Staunton, July 15 – The shortcomings of Russian judges and the Russian judicial system as a whole are now so obvious that even those in positions of power are beginning to complain, according to Igor Gulakov, an administrative aide in an arbitrage court says, although the judges are so integrated in the power vertical that it is “simply absurd” to treat them as a distinct group.
According to Gulakov, one of the biggest problems is that even when the problems are discussed, court officials warn the expert community that they must keep their recommendations short because judges are so overworked that they simply won’t read anything longer than five or ten pages (newizv.ru/article/general/15-07-2021/nevezhestvo-korruptsiya-peregruzhennost-10-problem-suda-v-rossii).
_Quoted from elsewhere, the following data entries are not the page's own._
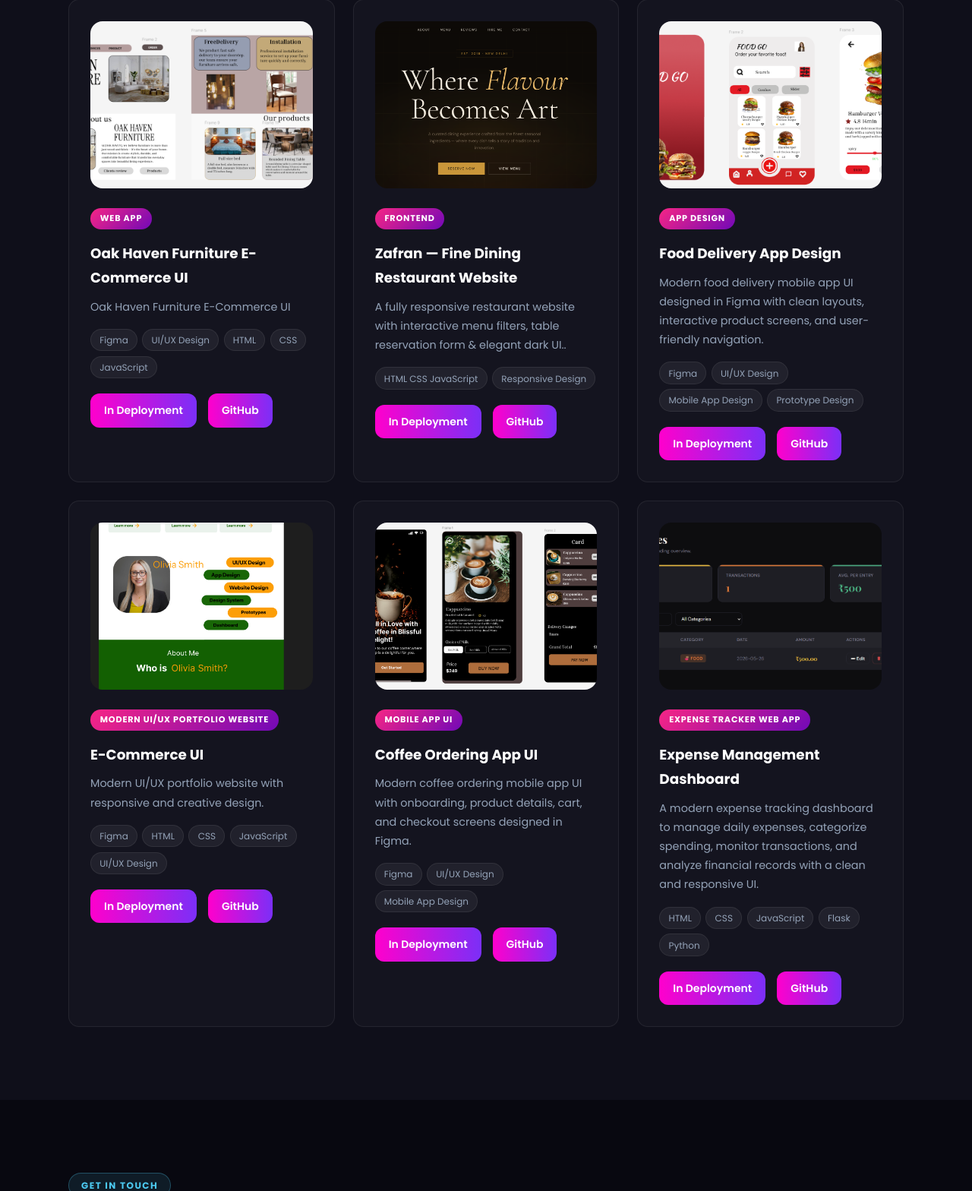
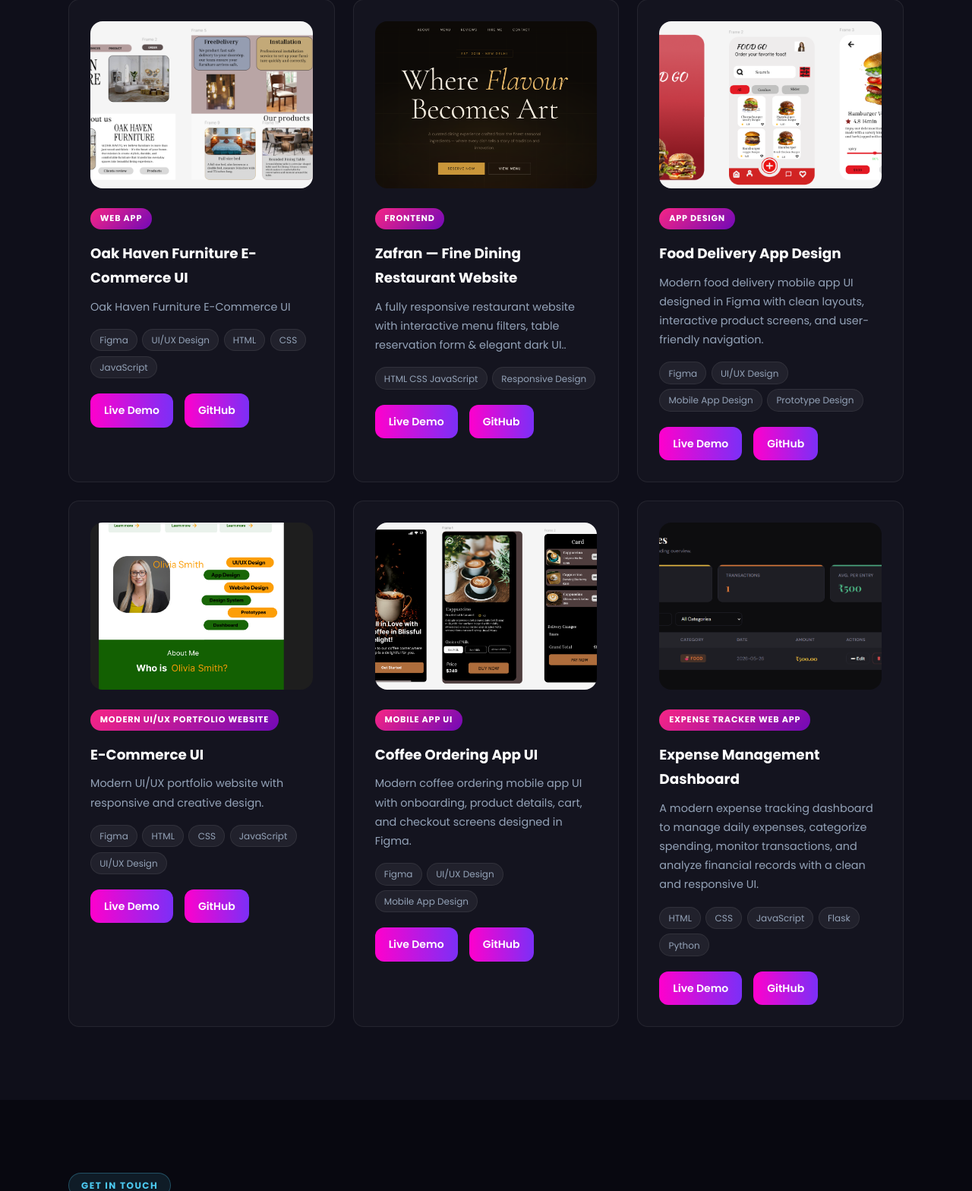
Before and after one commit to Bulbulbhilala-bq/my-portfolio, a Flask app: page / in a window 1280 px wide. Shown: the part 1614-3182 px from the top of the page at 76% size. Run offline with Flask 3, Linux system fonts and the light colour scheme.

Commit message:
Fixed live link for projects

```diff
--- a/templates/index.html
+++ b/templates/index.html
@@ -204,10 +204,10 @@
       ${p.tech.map(t => `<span>${t}</span>`).join('')}
     </div>
 
-    <div class="proj-links">
-      <a href="#">In Deployment</a>
-      <a href="${p.github}" target="_blank">GitHub</a>
-    </div>
+   <div class="proj-links">
+  ${p.live ? `<a href="${p.live}" target="_blank">Live Demo</a>` : `<a href="#" class="disabled">In Deployment</a>`}
+  <a href="${p.github}" target="_blank">GitHub</a>
+</div>
 
   </div>
 `).join('');
```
In the hopes that judges and those concerned about judges will read his recommendations, Gulakov offers a listing of what he says are the ten most serious problems of the judges of his country:
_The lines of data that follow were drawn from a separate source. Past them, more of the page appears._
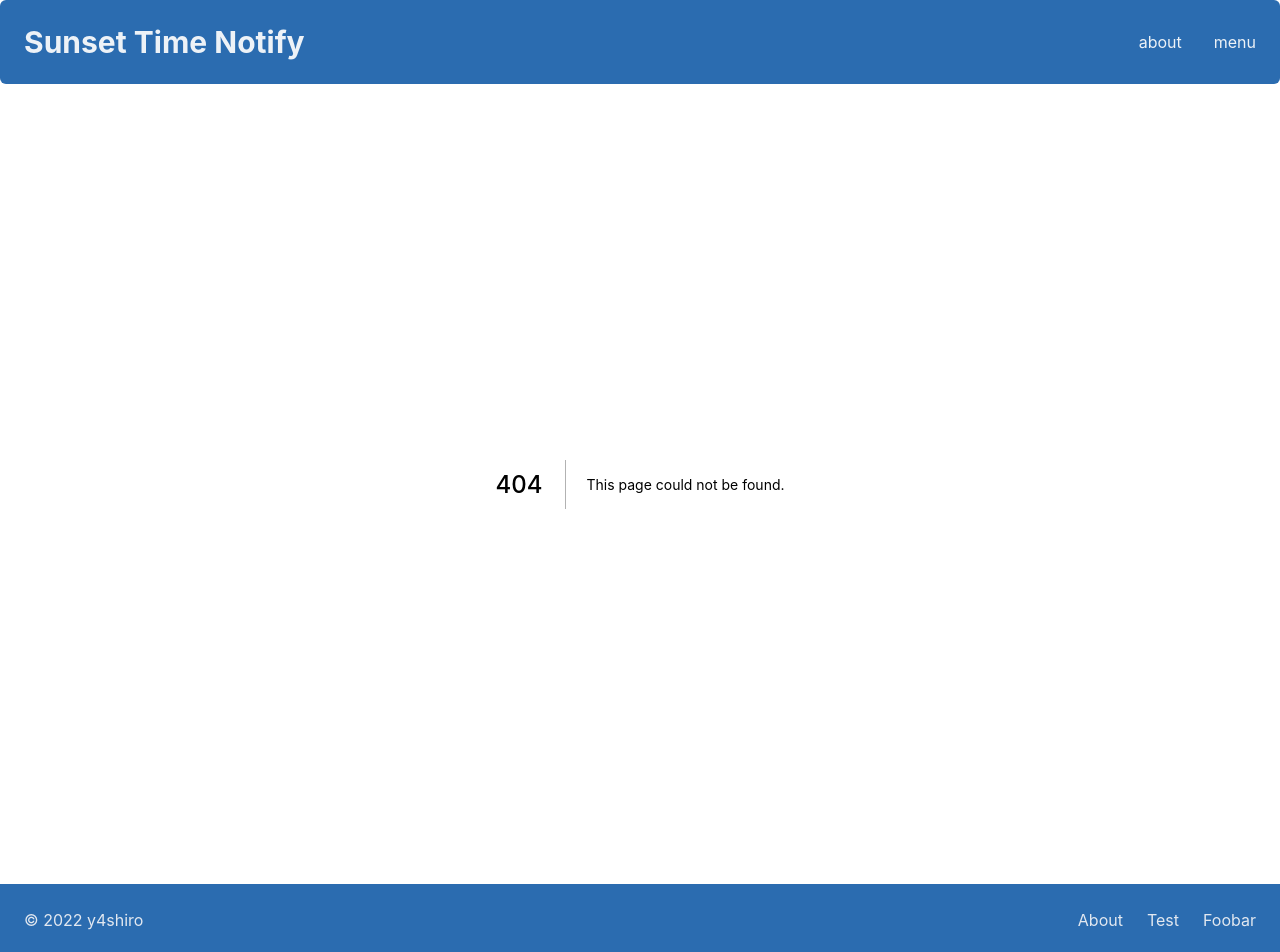
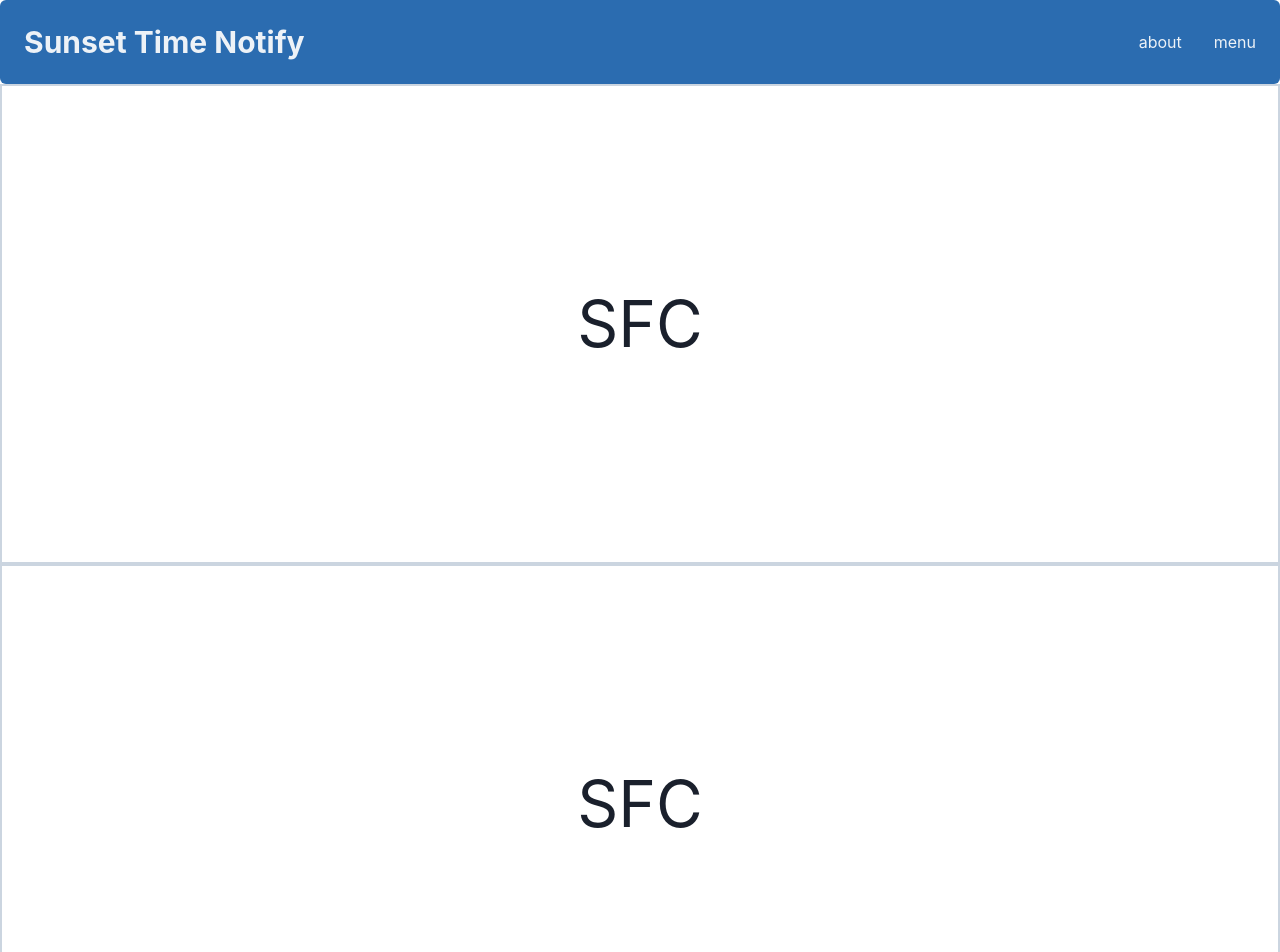
Before and after one commit to y4shiro/sunset-time-notify, a Next.js app: page /layout-test in a window 1280 px wide. Before the commit this address had no page. Shown: the top 952 px of the page. Built offline with nearby package versions, Linux system fonts and the light colour scheme.

Commit message:
Layout の挙動を調査するため layout-test ページを追加

```diff
--- /dev/null
+++ b/src/components/LayoutTest.tsx
@@ -0,0 +1,17 @@
+import { VFC } from 'react';
+import { Box, Flex } from '@chakra-ui/react';
+
+import SunsetInfo from './SunsetInfo';
+import SFC from './SFC';
+
+const LayoutTest: VFC = () => {
+  return (
+    <Box>
+      <SFC />
+      <SFC />
+      <SFC />
+    </Box>
+  );
+};
+
+export default LayoutTest;
--- /dev/null
+++ b/src/components/SFC.tsx
@@ -0,0 +1,19 @@
+import { VFC } from 'react';
+import { Box, Flex, Text } from '@chakra-ui/react';
+
+const SFC: VFC = () => {
+  return (
+    <Flex
+      w='100%'
+      h='480px'
+      justifyContent='center'
+      alignItems='center'
+      border='2px'
+      borderColor='gray.300'
+    >
+      <Text fontSize='64'>SFC</Text>
+    </Flex>
+  );
+};
+
+export default SFC;
--- /dev/null
+++ b/src/pages/layout-test.tsx
@@ -0,0 +1,9 @@
+import type { NextPage } from 'next';
+
+import LayoutTest from '../components/LayoutTest';
+
+const LayoutTestContent: NextPage = () => {
+  return <LayoutTest />;
+};
+
+export default LayoutTestContent;
```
1. Inadequate education and training
3. Lack of a clearly defined career latter to ensure that higher court judges have the experience they need
4. An overreliance on the security services as the pool for recruits to the judiciary, something that disposes them to find for the government in almost all cases.
5. Dependence of judges on and integration into the power vertical of the executive branch
6. Poor use of written materials in cases so that there are unnecessary delays in scheduling trials or hearing them to the end once they begin
7. The ignorance of judges about business procedures so that they often cannot understand the cases before them
8. Confusion about what constitutes evidence and what does not
9. Failure to come up with independent decisions and overreliance on the submissions of one side or the other, often copying them rather than writing their own
10. Overloaded schedules which mean that judges are forced to dispose of most cases in five minutes or less rather than giving them the time justice requires.